As these instruments only go so far, and the imperative to act on delivering on promises remains with the State, the citizens of many African countries remain on the loosing end of these empty promises, with majority of people unable to access comprehensive and life-saving healthcare because they simply cannot either afford or get to the place where these services are offered. Human rights defenders who challenge States and hold them accountable for the promises made are often subjected to targeted violence and silencing.
Through sharing and conversations over four days, activists from Southern and East Africa came together to help shape work and demands we need to make in order to make access real for all people, everywhere in Southern Africa. The conversation on access to healthcare covers the many ways in which access is enabled and disabled. Activists took the four days to raise various issues around working together to demand, not only the best kind of access and availability to healthcare for Key Populations, but for all people.
Dawn Cavanagh, Director of the Coalition of African Lesbians helped articulate why it is important for even people perceived to be marginalised to demand for widespread access and availability of heath care and healthcare services. As much as there are queer people, trans* people, and the diversity of people who are non-conforming to the heteronorm, a call for recognition of bodies and bodily autonomy should underpin our demands for access to comprehensive access to healthcare. Our bodies, as poor bodies, and women’s bodies and Black bodies are all affected by limited and denied access to healthcare. Whether it is by pricing medical care away from people that cannot afford it, or if it’s State sanctioned policies and guidelines that refuse to acknowledge lived realities and existing situations for the majority of people, access remains a big barrier to the attaining of comprehensive and necessary healthcare.
In calling for guaranteed and consistent access to healthcare for all, conversations about what impediments exist and under what contexts were had by the activists present. Over and again, it emerged that the various oppressions and injustices that necessitate civil society action and dissent are the same issues that create these barriers to healthcare. Because these issues intersect, a call for access to health cannot be voiced without an interrogation of poverty and what systems prevent people living in poverty from accessing healthcare. These same interrogations have to be made for the range of social justice and equality issues and what root causes exist and how to expose these root causes and disrupt and dismantle systems which then address issues of access for majority of people.
Through various health and socio-economic crises, civil society organisations, movements and communities have been able to mobilise people, services and resources that create bridges to accessing healthcare for people. From Home Based Care volunteers for people living with the complications of HIV and Aids, to community caregivers for ebola outbreaks over the years, people have shown that making access to healthcare real for all is possible. But these kinds of efforts need resources by way of people and finances that only go so far. Civil Society can only build so many bridges and part of the efforts should also be used to compel States to deliver on promises made to it’s people.

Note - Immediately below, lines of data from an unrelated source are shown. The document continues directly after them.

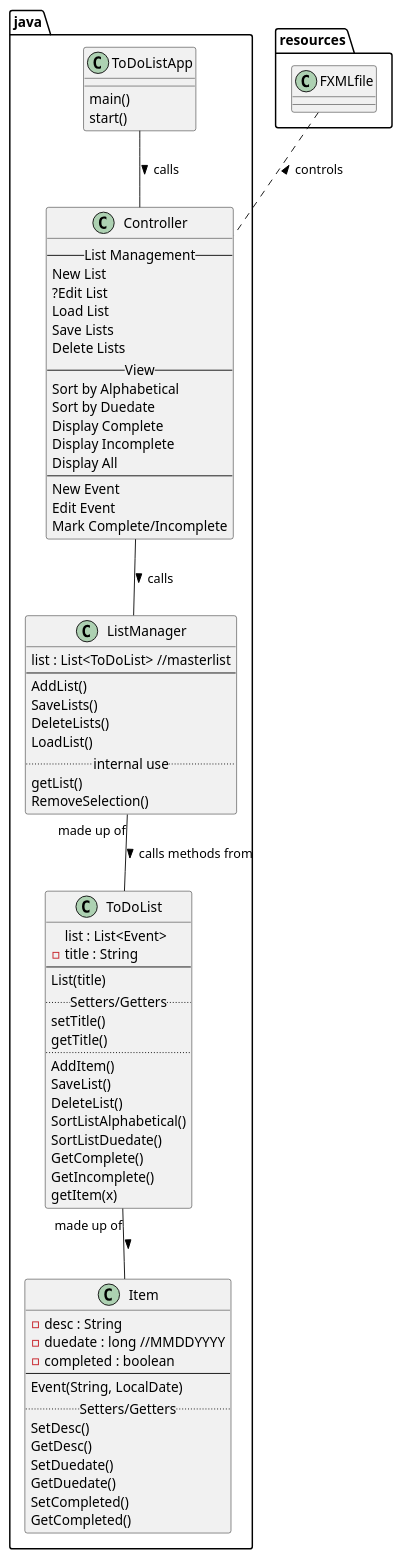
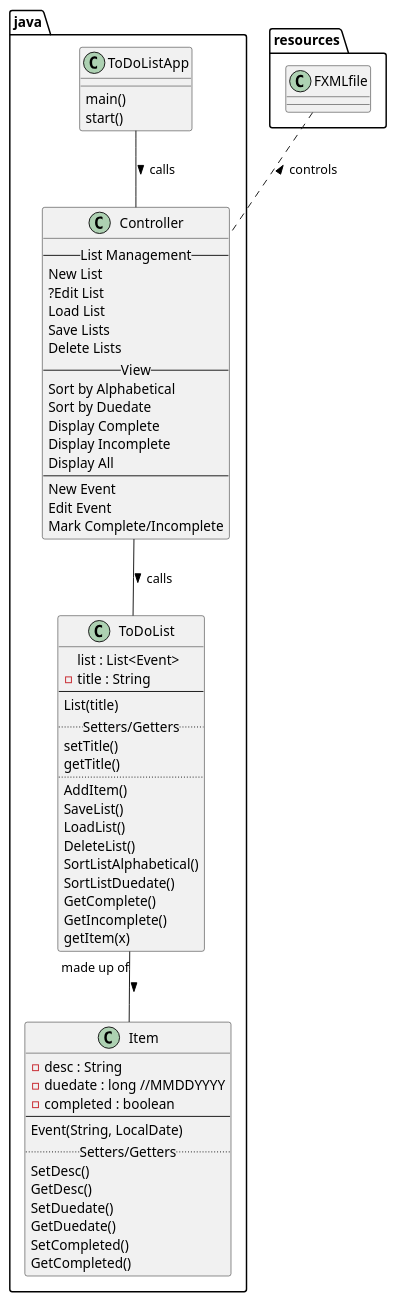
One commit to kiwibrie/juntunen-cop3330-assignment4part2 changed the diagram in uml/ListManager.puml. Above: the diagram before and after it, drawn with PlantUML.

Commit message:
puml without ListManager (single list)

```diff
--- a/uml/ListManager.puml
+++ b/uml/ListManager.puml
@@ -1,82 +1,70 @@
 @startuml
 'https://plantuml.com/class-diagram
-
-class java.ListManager{
-list : List<ToDoList> //masterlist
---
-AddList()
-SaveLists()
-DeleteLists()
-LoadList()
-..internal use..
-getList()
-RemoveSelection()
-}
 
 class java.ToDoList {
 list : List<Event>
 -title : String
 --
 List(title)
 ..Setters/Getters..
 setTitle()
 getTitle()
 ..
 AddItem()
 SaveList()
+LoadList()
 DeleteList()
 SortListAlphabetical()
 SortListDuedate()
 GetComplete()
 GetIncomplete()
 getItem(x)
 }
 
 class java.Item {
 -desc : String
 -duedate : long //MMDDYYYY
 -completed : boolean
 --
 Event(String, LocalDate)
 ..Setters/Getters..
 SetDesc()
 GetDesc()
 SetDuedate()
 GetDuedate()
 SetCompleted()
 GetCompleted()
 }
 
 java.ToDoList "made up of" -- java.Item : >
-java.ListManager "made up of" -- java.ToDoList : > calls methods from
 
 java.ToDoListApp -- java.Controller : > calls
 resources.FXMLfile .. java.Controller : < controls
-java.Controller -- java.ListManager : > calls
+java.Controller -- java.ToDoList : > calls
 
 
 class java.Controller{
 --List Management--
 New List
 ?Edit List
 Load List
 Save Lists
 Delete Lists
 --View--
 Sort by Alphabetical
 Sort by Duedate
 Display Complete
 Display Incomplete
 Display All
 --
 New Event
 Edit Event
 Mark Complete/Incomplete
 }
 
 class java.ToDoListApp{
 main()
 start()
 }
 
 @enduml
```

As activists continue discussing and interrogating how to frame and propose these demands, in this space and beyond, we also dig deeper and ask questions about this work. Questions about the language of groups like Key Populations and Men who have Sex with Men (MSM). We have to keep questioning the language, approach and intention of the work that we do, so that longer lasting solutions to the deeper problems are found.